Sutton, B. C., and M. R. Opp. Sleep fragmentation exacerbates mechanical hypersensitivity and alters subsequent sleep-wake behavior in a mouse model of musculoskeletal sensitization. SLEEP 37: 515-524, 2014.
Ingiosi, A. M., R. M. Raymond, M. N. Pavlova, and M. R. Opp. Selective contributions of neuronal and astroglial interleukin-1 receptor 1 to the regulation of sleep. Brain, Behav. Immunity: 48: 244-257, 2015.
Ho, J. M., R. P. Barf, and M. R. Opp. Effects of sleep disruption and high fat intake on glucose metabolism in mice. Psychoneuroendocrinology 68: 47-56, 2016.
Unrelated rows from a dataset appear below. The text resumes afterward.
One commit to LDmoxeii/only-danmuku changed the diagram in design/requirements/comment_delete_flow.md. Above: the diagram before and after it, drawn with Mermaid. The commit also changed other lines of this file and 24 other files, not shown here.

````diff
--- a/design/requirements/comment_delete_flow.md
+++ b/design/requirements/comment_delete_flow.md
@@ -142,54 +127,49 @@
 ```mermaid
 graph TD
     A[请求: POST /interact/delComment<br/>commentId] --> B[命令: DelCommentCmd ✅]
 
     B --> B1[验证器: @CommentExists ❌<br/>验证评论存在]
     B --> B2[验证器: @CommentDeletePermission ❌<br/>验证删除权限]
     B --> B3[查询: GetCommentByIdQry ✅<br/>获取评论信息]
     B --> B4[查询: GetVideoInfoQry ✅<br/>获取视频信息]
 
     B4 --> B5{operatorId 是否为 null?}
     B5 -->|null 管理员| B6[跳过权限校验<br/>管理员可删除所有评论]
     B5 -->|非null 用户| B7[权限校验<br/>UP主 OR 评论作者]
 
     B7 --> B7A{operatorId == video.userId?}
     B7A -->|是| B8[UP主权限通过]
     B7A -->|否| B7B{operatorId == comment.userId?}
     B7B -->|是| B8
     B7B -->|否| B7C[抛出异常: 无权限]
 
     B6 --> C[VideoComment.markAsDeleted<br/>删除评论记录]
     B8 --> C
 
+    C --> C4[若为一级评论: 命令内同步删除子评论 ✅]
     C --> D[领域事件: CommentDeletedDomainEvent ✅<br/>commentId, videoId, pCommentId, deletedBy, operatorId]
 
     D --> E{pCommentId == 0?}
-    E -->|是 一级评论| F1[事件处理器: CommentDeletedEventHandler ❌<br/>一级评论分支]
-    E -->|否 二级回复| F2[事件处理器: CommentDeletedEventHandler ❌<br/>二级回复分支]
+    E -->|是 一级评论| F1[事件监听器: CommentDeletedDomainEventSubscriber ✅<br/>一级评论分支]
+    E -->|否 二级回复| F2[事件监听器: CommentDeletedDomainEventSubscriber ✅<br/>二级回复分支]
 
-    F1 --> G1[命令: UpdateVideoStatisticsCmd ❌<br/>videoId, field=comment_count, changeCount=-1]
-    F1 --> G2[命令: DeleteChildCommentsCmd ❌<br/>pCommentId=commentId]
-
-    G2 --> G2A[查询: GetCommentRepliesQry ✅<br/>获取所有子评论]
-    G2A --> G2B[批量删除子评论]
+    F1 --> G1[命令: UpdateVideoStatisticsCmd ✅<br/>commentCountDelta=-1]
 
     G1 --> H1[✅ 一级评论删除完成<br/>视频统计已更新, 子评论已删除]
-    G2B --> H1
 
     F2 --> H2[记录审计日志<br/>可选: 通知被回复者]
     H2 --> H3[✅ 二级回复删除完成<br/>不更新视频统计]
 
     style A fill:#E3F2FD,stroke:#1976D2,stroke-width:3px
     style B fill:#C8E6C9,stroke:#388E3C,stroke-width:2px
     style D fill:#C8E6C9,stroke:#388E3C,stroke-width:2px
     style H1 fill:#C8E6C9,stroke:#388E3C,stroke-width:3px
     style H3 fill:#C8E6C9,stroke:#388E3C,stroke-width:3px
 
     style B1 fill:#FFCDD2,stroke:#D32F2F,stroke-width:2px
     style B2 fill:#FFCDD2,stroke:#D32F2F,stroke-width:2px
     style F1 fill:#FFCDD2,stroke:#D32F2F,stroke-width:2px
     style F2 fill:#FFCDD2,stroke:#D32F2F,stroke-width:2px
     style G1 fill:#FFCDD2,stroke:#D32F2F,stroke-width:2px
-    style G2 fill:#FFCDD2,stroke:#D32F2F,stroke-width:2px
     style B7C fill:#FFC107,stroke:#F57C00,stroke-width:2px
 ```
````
Ingiosi, A. M., and M. R. Opp. Sleep and immunomodulatory responses to systemic lipopolysaccharide in mice selectively expressing interleukin-1 receptor 1 on neurons or astrocytes. GLIA 64: 780-791. 2016.
Thomasy, H. E., H. Y. Febinger, K. M. Ringgold, C. Gemma, and M. R. Opp. Hypocretinergic and cholinergic contributions to sleep-wake disturbances in a mouse model of traumatic brain injury. Neurobiol. Sleep Circadian Rhythms. 2: 71-84, 2017.
Ho, Jacqueline, N. H. Ducich, N-Q. K. Nguyen, and M. R. Opp. Acute sleep disruption- and high-fat diet-induced hypothalamic inflammation are not related to glucose tolerance in mice. Neurobiology of Sleep and Circadian Rhythms (https://doi.org/10.1016/j.nbscr.2017.09.003).